HOW TO COMPLETE THIS TASK: Please copy each line in the records below that contains the string "public".

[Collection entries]

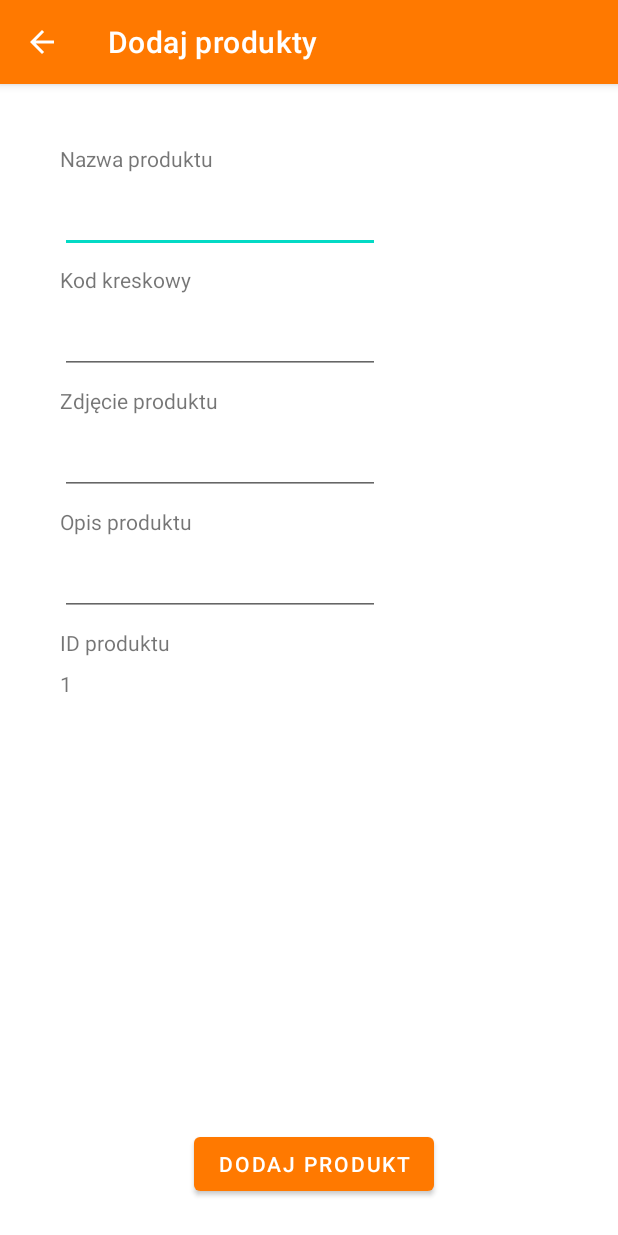
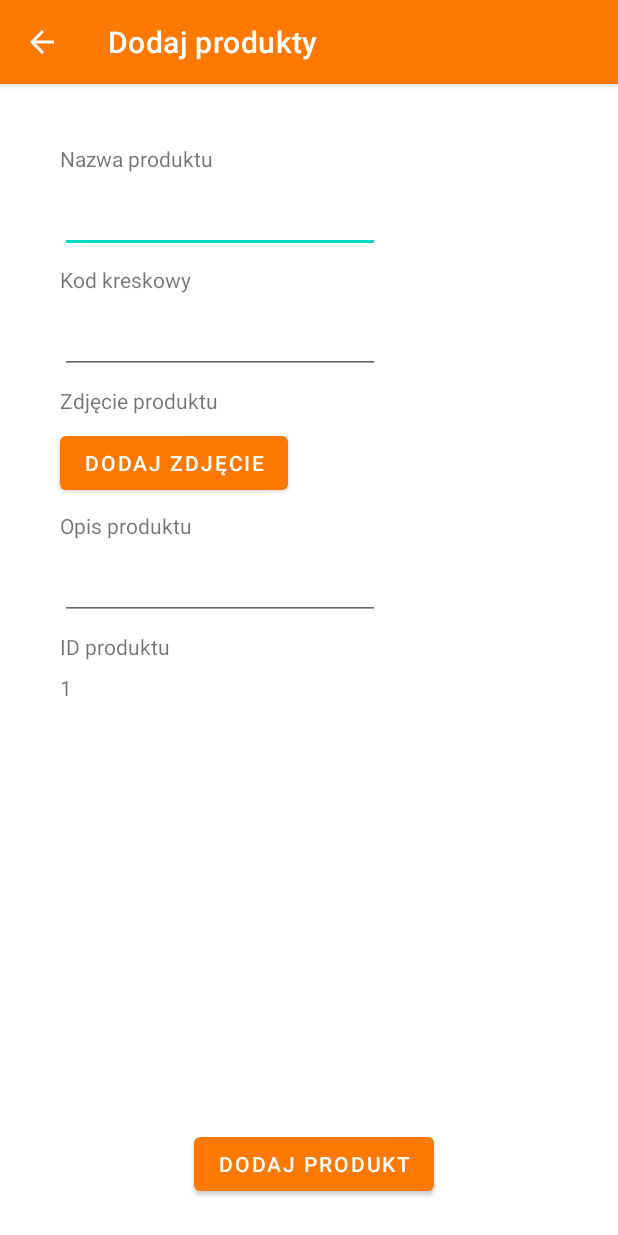
Before and after one commit to krzysztofb200/Product-Description-Analyzer, an Android app: the AddProductActivity screen opened directly, with no data from a screen before it, after a tap on "DODAJ PRODUKT", on a phone screen of 412 x 824 dp. Run offline under Robolectric (Android 15) with nearby library versions, the phone set to English and light mode, and no system bars; our stand-ins replace Firebase (no records; nobody signed in at launch, a user with empty details on screens opened directly); pictures from the network do not load.

Commit message:
- add products feature upgraded

```diff
--- a/app/build.gradle
+++ b/app/build.gradle
@@ -46,6 +46,7 @@ dependencies {
     implementation 'com.google.firebase:firebase-database:20.0.4'
     implementation 'com.squareup.picasso:picasso:2.8'
     implementation 'com.google.firebase:firebase-auth:21.1.0'
+    implementation 'com.google.firebase:firebase-storage:20.1.0'
     testImplementation 'junit:junit:4.13.2'
     androidTestImplementation 'androidx.test.ext:junit:1.1.4'
     androidTestImplementation 'androidx.test.espresso:espresso-core:3.5.0'
--- a/app/src/main/java/com/example/project_ver1/AddProductActivity.java
+++ b/app/src/main/java/com/example/project_ver1/AddProductActivity.java
@@ -1,36 +1,50 @@
 package com.example.project_ver1;
 
+import androidx.annotation.Nullable;
 import androidx.appcompat.app.ActionBar;
 import androidx.appcompat.app.AppCompatActivity;
+import android.content.Intent;
+import android.net.Uri;
 import android.os.Bundle;
-import android.text.TextUtils;
 import android.view.MenuItem;
 import android.view.View;
 import android.widget.Button;
 import android.widget.EditText;
+import android.widget.ImageView;
 import android.widget.TextView;
 import android.widget.Toast;
 import androidx.annotation.NonNull;
+import com.google.android.gms.tasks.OnFailureListener;
+import com.google.android.gms.tasks.OnSuccessListener;
 import com.google.firebase.database.DataSnapshot;
 import com.google.firebase.database.DatabaseError;
 import com.google.firebase.database.DatabaseReference;
 import com.google.firebase.database.FirebaseDatabase;
 import com.google.firebase.database.ValueEventListener;
+import com.google.firebase.storage.FirebaseStorage;
+import com.google.firebase.storage.StorageReference;
+import com.google.firebase.storage.UploadTask;
+
+import java.util.UUID;
 
 public class AddProductActivity extends AppCompatActivity {
 
     FirebaseDatabase firebaseDatabase;
+    FirebaseStorage firebaseStorage;
 
     // creating a variable for our Database
     // Reference for Firebase.
     DatabaseReference databaseReference;
+    StorageReference storageReference;
 
     // creating a variable for
     // our object class
     AllProducts allProducts;
-    EditText etProductName, etProductDescription, etBarCode, etProductImage;
+    EditText etProductName, etProductDescription, etBarCode;
     TextView etProductID;
-    Button btnAddProduct;
+    Button btnAddProduct, btnAddPhoto;
+    Uri imageUri;
+    ImageView ivProductImage;
     int numberOfProducts = 0;
 
     @Override
@@ -47,14 +61,17 @@ public class AddProductActivity extends AppCompatActivity {
         etBarCode = findViewById(R.id.etBarCode);
         etProductDescription = findViewById(R.id.etProductDescription);
         etProductName = findViewById(R.id.etProductName);
-        etProductImage = findViewById(R.id.etProductImage);
         etProductID = findViewById(R.id.etProductID);
         btnAddProduct = findViewById(R.id.btnAddProduct);
+        btnAddPhoto = findViewById(R.id.btnAddPhoto);
+        ivProductImage = findViewById(R.id.ivProductImage);
 
         firebaseDatabase = FirebaseDatabase.getInstance();
+        firebaseStorage = FirebaseStorage.getInstance();
 
         // below line is used to get reference for our database.
         databaseReference = firebaseDatabase.getReference("products");
+        storageReference = firebaseStorage.getReference("products");
 
         // initializing our object
         // class variable.
@@ -76,26 +93,67 @@ public class AddProductActivity extends AppCompatActivity {
         btnAddProduct.setOnClickListener(new View.OnClickListener() {
             @Override
             public void onClick(View view) {
+                if(etProductDescription.getText().toString().isEmpty() || etProductName.getText().toString().isEmpty() || etProductName.getText().toString().isEmpty() || ivProductImage.getDrawable() == null){
+                    Toast.makeText(AddProductActivity.this, "Wypelnij wszystkie pola", Toast.LENGTH_SHORT).show();
+                }
+                else{
+                uploadPicture();
+                }
+            }
+        });
+
+        btnAddPhoto.setOnClickListener(new View.OnClickListener() {
+            @Override
+            public void onClick(View view) {
+                choosePicture();
+            }
+        });
+    }
+
+    private void uploadPicture() {
+
+        final String randomUUID = UUID.randomUUID().toString();
+        StorageReference riversRef = storageReference.child(randomUUID);
+
+        riversRef.putFile(imageUri).addOnSuccessListener(new OnSuccessListener<UploadTask.TaskSnapshot>() {
+            @Override
+            public void onSuccess(UploadTask.TaskSnapshot taskSnapshot) {
+                taskSnapshot.getStorage().getDownloadUrl().addOnSuccessListener(new OnSuccessListener<Uri>() {
+                    @Override
+                    public void onSuccess(Uri uri) {
                         String name = etProductName.getText().toString();
                         String bar_code = etBarCode.getText().toString();
                         String desc = etProductDescription.getText().toString();
                         String id = etProductID.getText().toString();
-                String image = etProductImage.getText().toString();
-
-                // below line is for checking whether the
-                // edittext fields are empty or not.
-                if (TextUtils.isEmpty(name) && TextUtils.isEmpty(bar_code) && TextUtils.isEmpty(desc)) {
-                    // if the text fields are empty
-                    // then show the below message.
-                    Toast.makeText(getApplicationContext(), "Wypelnij wszystkie pola", Toast.LENGTH_SHORT).show();
-                } else {
-                    // else call the method to add
-                    // data to our database.
+                        String image = String.valueOf(uri);
                         addDatatoFirebase(name, bar_code, desc, id, image);
                         onBackPressed();
                     }
+                });
+            }
+        }).addOnFailureListener(new OnFailureListener() {
+            @Override
+            public void onFailure(@NonNull Exception e) {
+                Toast.makeText(AddProductActivity.this, "Nie udalo sie dodac produktu", Toast.LENGTH_SHORT).show();
+                onBackPressed();
             }
         });
+    }
+
+    private void choosePicture() {
+        Intent intent = new Intent();
+        intent.setType("image/*");
+        intent.setAction(Intent.ACTION_GET_CONTENT);
+        startActivityForResult(intent, 1);
+    }
+
+    @Override
+    protected void onActivityResult(int requestCode, int resultCode, @Nullable Intent data) {
+        super.onActivityResult(requestCode, resultCode, data);
+        if(requestCode == 1 && resultCode == RESULT_OK && data != null && data.getData() != null){
+            imageUri = data.getData();
+            ivProductImage.setImageURI(imageUri);
+        }
     }
 
     private void addDatatoFirebase(String name, String bar_code, String desc, String id, String image) {
--- a/app/src/main/java/com/example/project_ver1/ui/all_products/AllProductsFragment.java
+++ b/app/src/main/java/com/example/project_ver1/ui/all_products/AllProductsFragment.java
@@ -104,7 +104,7 @@ public class AllProductsFragment extends Fragment {
         // query in the database to fetch appropriate data
         FirebaseRecyclerOptions<AllProducts> options
                 = new FirebaseRecyclerOptions.Builder<AllProducts>()
-                .setQuery(mbase, AllProducts.class)
+                .setQuery(mbase.orderByChild("id"), AllProducts.class)
                 .build();
         // Connecting object of required Adapter class to
         // the Adapter class itself
@@ -128,7 +128,7 @@ public class AllProductsFragment extends Fragment {
         recyclerView.setLayoutManager(new LinearLayoutManager(getContext()));
         FirebaseRecyclerOptions<AllProducts> options
                 = new FirebaseRecyclerOptions.Builder<AllProducts>()
-                .setQuery(mbase, AllProducts.class)
+                .setQuery(mbase.orderByChild("id"), AllProducts.class)
                 .build();
         adapter = new AllProductsRVAdapter(options);
         recyclerView.setAdapter(adapter);
--- a/app/src/main/res/layout/activity_add_product.xml
+++ b/app/src/main/res/layout/activity_add_product.xml
@@ -58,17 +58,6 @@
         app:layout_constraintStart_toStartOf="parent"
         app:layout_constraintTop_toBottomOf="@+id/etBarCode" />
 
-    <EditText
-        android:id="@+id/etProductImage"
-        android:layout_width="wrap_content"
-        android:layout_height="wrap_content"
-        android:layout_marginStart="40dp"
-        android:layout_marginTop="8dp"
-        android:ems="10"
-        android:inputType="textPersonName"
-        app:layout_constraintStart_toStartOf="parent"
-        app:layout_constraintTop_toBottomOf="@+id/textView9" />
-
     <TextView
         android:id="@+id/textView11"
         android:layout_width="wrap_content"
@@ -77,7 +66,7 @@
         android:layout_marginTop="8dp"
         android:text="@string/product_desc"
         app:layout_constraintStart_toStartOf="parent"
-        app:layout_constraintTop_toBottomOf="@+id/etProductImage" />
+        app:layout_constraintTop_toBottomOf="@+id/btnAddPhoto" />
 
     <EditText
         android:id="@+id/etProductDescription"
@@ -121,4 +110,28 @@
         android:ems="10"
         app:layout_constraintStart_toStartOf="parent"
         app:layout_constraintTop_toBottomOf="@+id/textView13" />
+
+    <Button
+        android:id="@+id/btnAddPhoto"
+        android:layout_width="wrap_content"
+        android:layout_height="wrap_content"
+        android:layout_marginStart="40dp"
+        android:layout_marginTop="8dp"
+        android:text="Dodaj zdjęcie"
+        app:layout_constraintStart_toStartOf="parent"
+        app:layout_constraintTop_toBottomOf="@+id/textView9" />
+
+    <ImageView
+        android:id="@+id/ivProductImage"
+        android:layout_width="wrap_content"
+        android:layout_height="wrap_content"
+        android:layout_marginTop="8dp"
+        android:maxWidth="150dp"
+        android:maxHeight="150dp"
+        android:scaleType="center"
+        android:adjustViewBounds="true"
+        app:layout_constraintEnd_toEndOf="parent"
+        app:layout_constraintStart_toStartOf="parent"
+        app:layout_constraintTop_toBottomOf="@+id/etProductID"
+        tools:srcCompat="@tools:sample/avatars" />
 </androidx.constraintlayout.widget.ConstraintLayout>
```
Lines whose indentation alone changed are shown as unchanged.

RESULT:
 public class AddProductActivity extends AppCompatActivity {
@@ -47,14 +61,17 @@ public class AddProductActivity extends AppCompatActivity {
@@ -76,26 +93,67 @@ public class AddProductActivity extends AppCompatActivity {
             public void onClick(View view) {
+            public void onClick(View view) {
+            public void onSuccess(UploadTask.TaskSnapshot taskSnapshot) {
+                    public void onSuccess(Uri uri) {
+            public void onFailure(@NonNull Exception e) {
@@ -104,7 +104,7 @@ public class AllProductsFragment extends Fragment {
@@ -128,7 +128,7 @@ public class AllProductsFragment extends Fragment {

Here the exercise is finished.